EXERCISE: What is the number of lines in the data below that hold the word "reject"? Give nothing beyond that number.

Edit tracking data
● ● ● ●

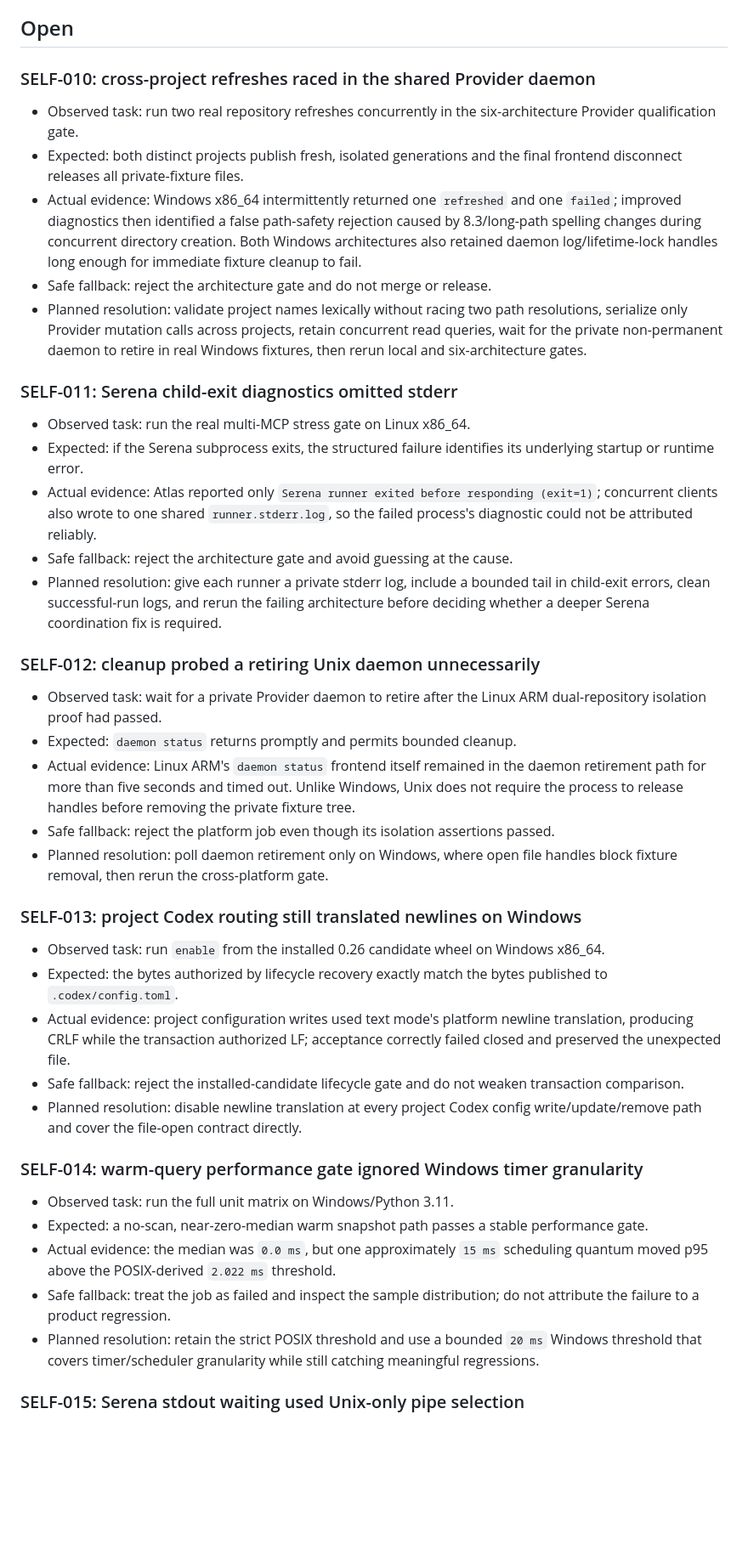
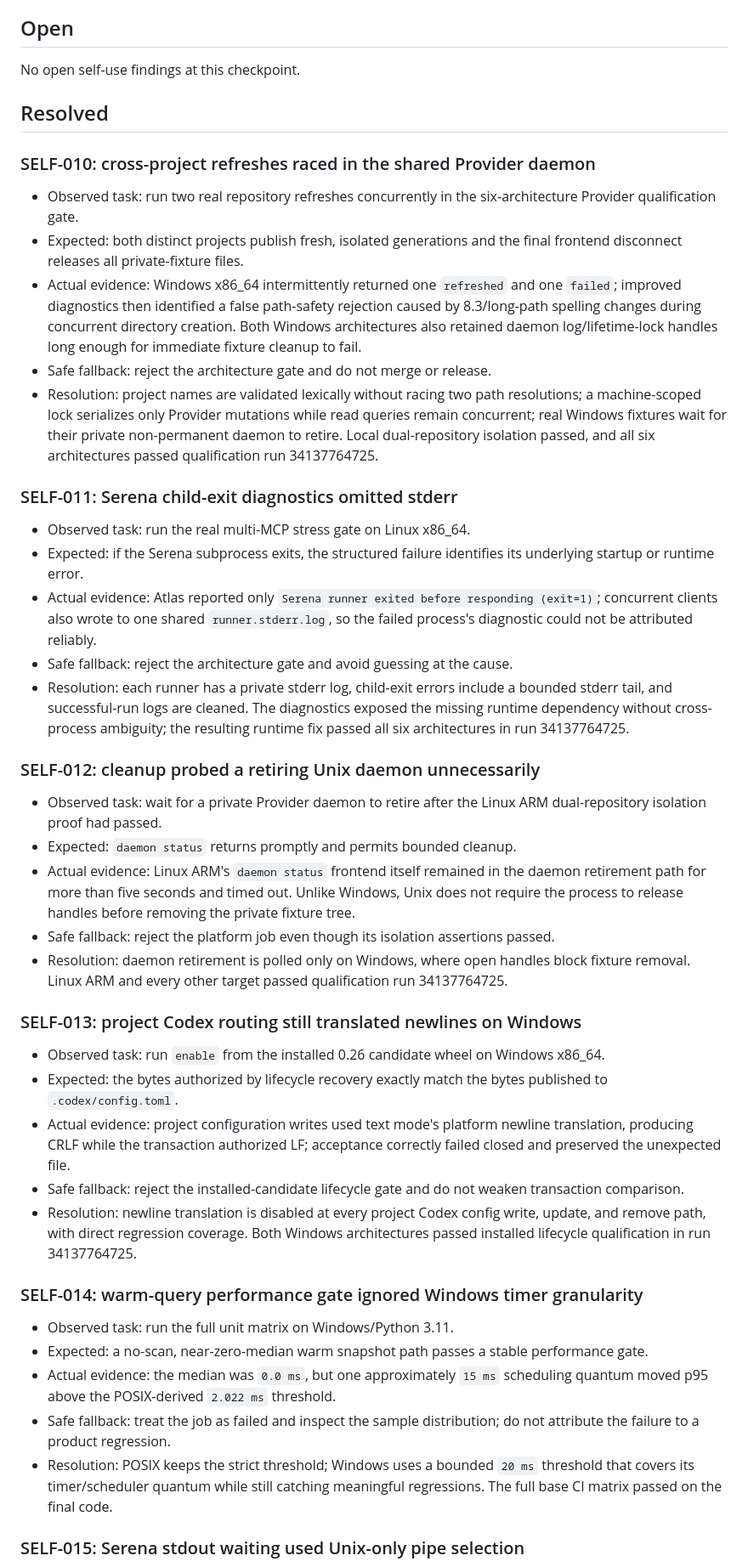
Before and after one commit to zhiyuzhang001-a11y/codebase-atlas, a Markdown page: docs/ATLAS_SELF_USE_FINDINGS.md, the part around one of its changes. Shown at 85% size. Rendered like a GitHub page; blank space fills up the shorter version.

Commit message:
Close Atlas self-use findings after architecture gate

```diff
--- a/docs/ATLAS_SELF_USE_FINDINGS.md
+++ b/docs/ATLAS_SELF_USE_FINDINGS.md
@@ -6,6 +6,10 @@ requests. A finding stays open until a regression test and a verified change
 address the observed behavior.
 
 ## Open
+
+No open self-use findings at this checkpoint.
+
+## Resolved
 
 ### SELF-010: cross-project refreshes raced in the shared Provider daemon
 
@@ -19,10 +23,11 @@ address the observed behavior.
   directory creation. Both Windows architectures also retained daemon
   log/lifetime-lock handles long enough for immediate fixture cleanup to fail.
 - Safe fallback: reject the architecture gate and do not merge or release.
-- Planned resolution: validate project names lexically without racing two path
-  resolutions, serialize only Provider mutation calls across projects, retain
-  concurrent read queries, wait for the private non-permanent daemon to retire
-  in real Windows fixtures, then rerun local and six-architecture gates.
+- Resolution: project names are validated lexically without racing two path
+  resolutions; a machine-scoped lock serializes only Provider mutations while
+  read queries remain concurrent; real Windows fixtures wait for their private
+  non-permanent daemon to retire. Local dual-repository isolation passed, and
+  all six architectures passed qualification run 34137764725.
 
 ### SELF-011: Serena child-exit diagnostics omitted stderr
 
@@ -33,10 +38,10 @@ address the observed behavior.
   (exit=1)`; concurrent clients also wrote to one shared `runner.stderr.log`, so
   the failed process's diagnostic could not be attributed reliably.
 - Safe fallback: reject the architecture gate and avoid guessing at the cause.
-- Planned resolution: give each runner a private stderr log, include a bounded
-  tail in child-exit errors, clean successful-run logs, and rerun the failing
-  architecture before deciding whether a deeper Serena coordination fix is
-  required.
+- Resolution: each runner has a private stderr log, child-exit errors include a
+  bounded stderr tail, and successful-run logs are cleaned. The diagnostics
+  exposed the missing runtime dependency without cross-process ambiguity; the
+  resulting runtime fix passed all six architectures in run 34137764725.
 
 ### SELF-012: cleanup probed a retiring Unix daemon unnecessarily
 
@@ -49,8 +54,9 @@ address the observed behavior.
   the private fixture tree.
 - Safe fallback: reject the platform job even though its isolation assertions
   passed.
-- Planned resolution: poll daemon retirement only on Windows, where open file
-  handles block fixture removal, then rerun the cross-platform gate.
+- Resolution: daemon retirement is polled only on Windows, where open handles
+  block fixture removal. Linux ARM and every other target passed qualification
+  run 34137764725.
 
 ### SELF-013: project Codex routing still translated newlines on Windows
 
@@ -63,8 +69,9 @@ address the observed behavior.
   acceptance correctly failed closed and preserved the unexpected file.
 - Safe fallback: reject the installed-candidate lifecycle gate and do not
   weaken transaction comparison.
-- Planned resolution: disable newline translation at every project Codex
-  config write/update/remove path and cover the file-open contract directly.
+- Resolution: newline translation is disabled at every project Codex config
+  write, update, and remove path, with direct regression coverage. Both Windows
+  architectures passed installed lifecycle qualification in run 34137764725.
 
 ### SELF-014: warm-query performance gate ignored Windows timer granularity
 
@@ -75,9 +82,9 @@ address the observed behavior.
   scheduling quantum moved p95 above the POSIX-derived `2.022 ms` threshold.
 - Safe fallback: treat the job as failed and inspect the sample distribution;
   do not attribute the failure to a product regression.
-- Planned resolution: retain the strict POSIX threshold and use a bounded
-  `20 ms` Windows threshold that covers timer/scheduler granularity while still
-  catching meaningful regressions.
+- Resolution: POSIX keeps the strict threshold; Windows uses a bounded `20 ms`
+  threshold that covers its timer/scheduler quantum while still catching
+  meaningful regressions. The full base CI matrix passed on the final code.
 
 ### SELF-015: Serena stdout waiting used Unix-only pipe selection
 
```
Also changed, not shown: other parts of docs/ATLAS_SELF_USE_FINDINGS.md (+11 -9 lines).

● ● ● ●

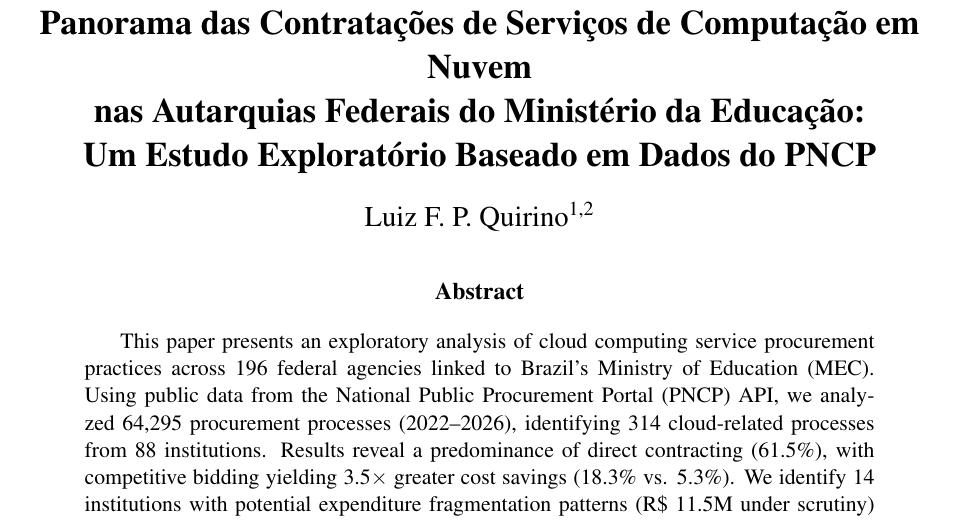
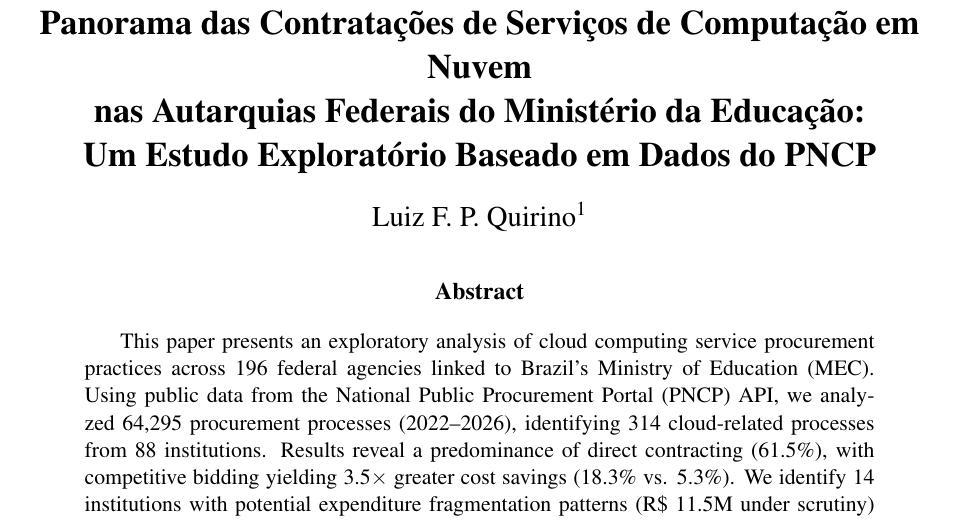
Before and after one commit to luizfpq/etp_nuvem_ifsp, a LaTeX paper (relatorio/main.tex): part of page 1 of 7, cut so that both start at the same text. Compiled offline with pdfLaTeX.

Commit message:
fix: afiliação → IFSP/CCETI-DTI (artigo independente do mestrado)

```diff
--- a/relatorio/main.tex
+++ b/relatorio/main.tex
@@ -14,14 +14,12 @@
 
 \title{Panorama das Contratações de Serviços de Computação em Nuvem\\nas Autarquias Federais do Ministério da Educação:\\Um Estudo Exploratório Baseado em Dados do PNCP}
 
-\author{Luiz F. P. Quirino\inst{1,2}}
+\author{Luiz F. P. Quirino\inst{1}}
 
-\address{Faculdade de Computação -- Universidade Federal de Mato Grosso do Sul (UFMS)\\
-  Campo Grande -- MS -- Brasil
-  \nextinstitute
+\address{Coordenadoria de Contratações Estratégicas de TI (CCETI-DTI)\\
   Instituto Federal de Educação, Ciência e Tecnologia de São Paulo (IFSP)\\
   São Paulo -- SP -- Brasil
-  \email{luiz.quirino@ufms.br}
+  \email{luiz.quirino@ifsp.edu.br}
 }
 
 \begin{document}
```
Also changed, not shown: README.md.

● ● ● ●

EXERCISE OUTPUT: 4